Few expected Ferguson to settle quite so quickly or establish himself so firmly in manager Derek McInnes’ plans. Ferguson returns to Hampden – scene of his winning header against Rangers in October’s Betfred Cup semi-final – this weekend, when Aberdeen face Celtic in a Scottish Cup semi-final. McInnes has no need to worry about Ferguson’s temperament for such a high-octane occasion.
The 19-year-old midfielder has already answered any doubts on that front. In only his second appearance for the club he struck an overhead kick to draw Aberdeen level with Burnley in a televised Europa League qualifier.
McInnes recalled how quickly Ferguson impressed his new team-mates. On tour in Ireland last summer, just days after Ferguson had joined up with the squad, goalkeeper Joe Lewis turned to McInnes and said: “I really like him”.
“First impressions are important,” said the manager. “He was coming into a successful squad with a lot of good players and he would have been thinking about that on the first day. He just got on with it and he’s been getting on with it ever since.
“Lewis got the players’ approval right away which is important because there is a culture here about how we work, how we operate and go about our gym work so we can become stronger and quicker. Lewis got that right away.
“He has had a really strong first season, which has been recognised, and it’s now about dealing with expectation. For me, Lewis is a boy who doesn’t get fazed by anything. He is so laid back. He deals with everything in his stride.

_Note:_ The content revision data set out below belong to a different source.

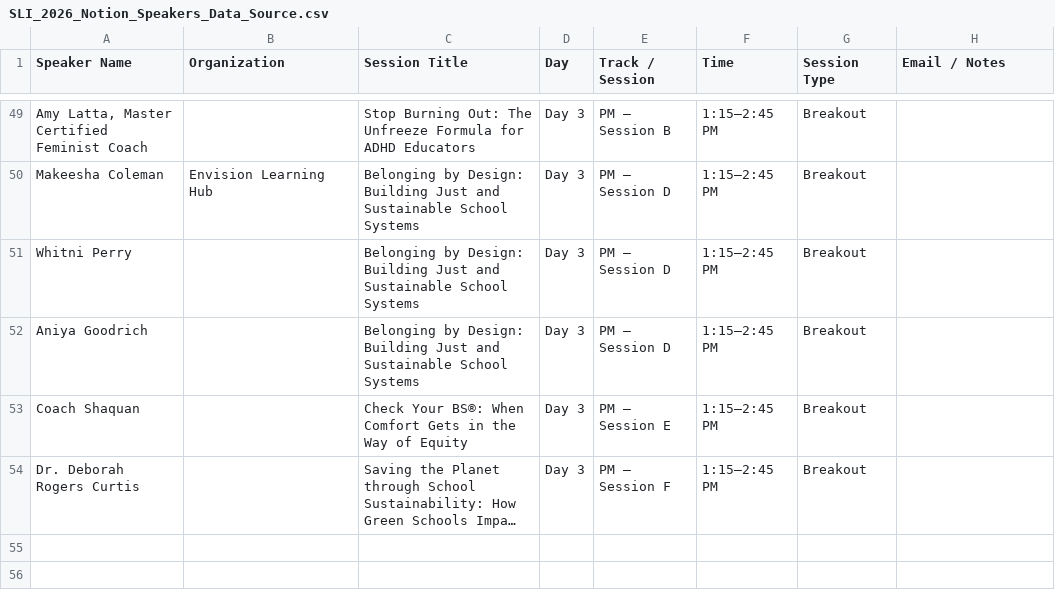
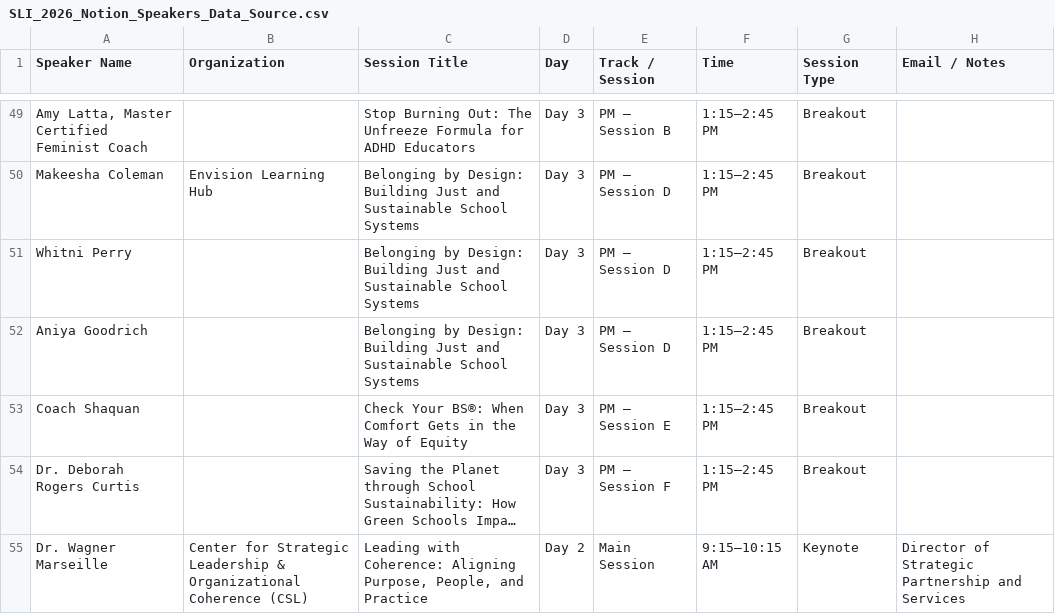
Before and after one commit to slu-entrepreneurship/scale-conference, a CSV file: SLI_2026_Notion_Speakers_Data_Source.csv, drawn as a sheet; only a part is shown, gaps mark what is left out; long unchanged cells end in …; the diff names each change by its address in the sheet, - before the commit and + after, or states it on an @@ line.

```diff
--- a/SLI_2026_Notion_Speakers_Data_Source.csv
+++ b/SLI_2026_Notion_Speakers_Data_Source.csv
+row 55: Dr. Wagner Marseille | Center for Strategic Leadership & Organizational Coherence (CSL) | Leading with Coherence: Aligning Purpose, People, and Practice | Day 2 | Main Session | 9:15–10:15 AM | Keynote | Director of Strategic Partnership and Services
```
Also changed, not shown: SLI_2026_Notion_Data_Source.csv, data/day2_sessions.csv, 1 other file.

“The potential is enormous because while I’ve played him in different positions, I see him as someone who can score 15, 16, 17 goals from midfield every season. He’s a good finisher, good in the air and has great energy. He is capable of even more and that’s the exciting part of it.”
McInnes’ own first impressions date back to watching Ferguson play against Aberdeen youth sides for Hamilton. He remembers not being able to work out whether he was right or left-footed, which is unusual these days. “That probably says a lot about me right enough!” he added.
There was no doubting his quality even if McInnes was initially unaware of the player’s notable ancestry as son of ex-Rangers, Hearts and Sunderland midfielder Derek Ferguson and nephew of Barry, the Aberdeen manager’s former Ibrox team-mate.
“I quickly worked out who he was when I looked down the team-sheet and it dawned on me he was Derek’s boy,” said McInnes. “His mum and dad are a brilliant influence on him. They couldn’t be more pleased the way things have gone for him up here. They have been huge supporters of Lewis.”
There’s ample evidence of this background now but one of the principal clues is Ferguson’s ferocious and very familiar will to win – which sometimes surfaces as anger.
“Although I didn’t know Lewis, I thought I did and I thought I knew what I was getting,” he said. “I watched him playing for Hamilton’s youth teams against my youth teams at times and he always left a wee impression.
“I liked his narkiness at times as well, that disappointment and rage when his team didn’t win. I liked this confidence and strength, as well as all the technical stuff on his left and right foot.
“The way he runs, heads, tackles and kicks. Everything he does seems natural,” added McInnes.
“When we signed him, you never know how people will deal with it. It’s quite a big thing for Lewis to come away from his family, he moved into a flat up here and had to deal with that.
“But from the first day, we did a testing and he was right up there, and I have a fit team. He looked like a boy who was ready to play, ready to show his team-mates what he was about. It looked as if he had been preparing for that first day.”